When new students arrive on campus, many of them bring a strong sense of where they are coming from. This is important, because their identity is wrapped up in place and people. It’s part of what makes them distinctive, and it’s part of the gift they will add to our campus community. It is important to know where you’ve been.
It’s also important to know where you’re going. That’s why we spend hours– even days –acquainting students with the campus, it’s building, its services, it’s people. Our hope is that they will soon feel at home here, but we know that takes effort. The fact is, this isn’t home – at least not yet. There are people here from a variety of backgrounds, points of view, family situations, regions of the country and the world, religions, sexual identities, political backgrounds, and orientations toward life. And they are all here to journey toward an education, toward preparation for life, toward wisdom and a sense of what is just, an understanding of what is right and what is good and how they can contribute toward these ideals. They are here to continue to shape themselves into the people they wish to be. College is a four-year, intensive engagement in that shaping. They will go to places they’ve never been, and journey down roads they have never traveled. They need maps.
They also need guides. I’m reminded of the tourists who came to the mountains to do some hiking. They brought with them their maps and some other impressive gear. They met up with a local and quickly got into a conversation about where they were going. When the local heard, he said, “Well, I’ll meet you here tomorrow and go with you.”
“No,” they insisted. “That’s not necessary. We have everything we need.”
“Are you sure?” asked the mountaineer.
“Yep. We’ve got maps showing just where we plan to go.”
“I’ll be here in the morning,” said the mountaineer.
“No thank you. We have the map.” they replied.
“Hmm…” mumbled the mountaineer. “Does that map have fog on it? I’ve been there many times before. I can help you through the fog.”
Students experience fog when they are at college. That’s why they are provided not only maps, but guides as well. Guides are faculty and staff, residence hall advisors and teammates, chaplains and counselors and coaches.

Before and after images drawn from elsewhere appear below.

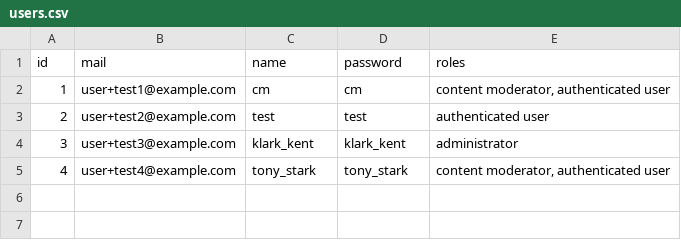
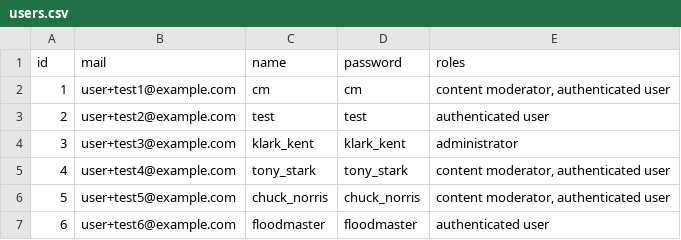
Before and after one commit to WebsiteIntranetModel/wim, a CSV file: modules/custom/wim_fixtures/data_sources/users.csv, drawn as a sheet.

Commit message:
WIM-653 - Added behat for flood control and editing user login and email.

```diff
--- a/modules/custom/wim_fixtures/data_sources/users.csv
+++ b/modules/custom/wim_fixtures/data_sources/users.csv
@@ -5 +5,3 @@ id, mail, name, password, roles
 4,"user+test4@example.com","tony_stark","tony_stark","content moderator, authenticated user"
+5,"user+test5@example.com","chuck_norris","chuck_norris","content moderator, authenticated user"
+6,"user+test6@example.com","floodmaster","floodmaster","authenticated user"
```
Also changed, not shown: 4 other files.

These people offer companionship through the fog, and then send the students on their way when the visibility is clearer. Colleges are in the business of orienteering.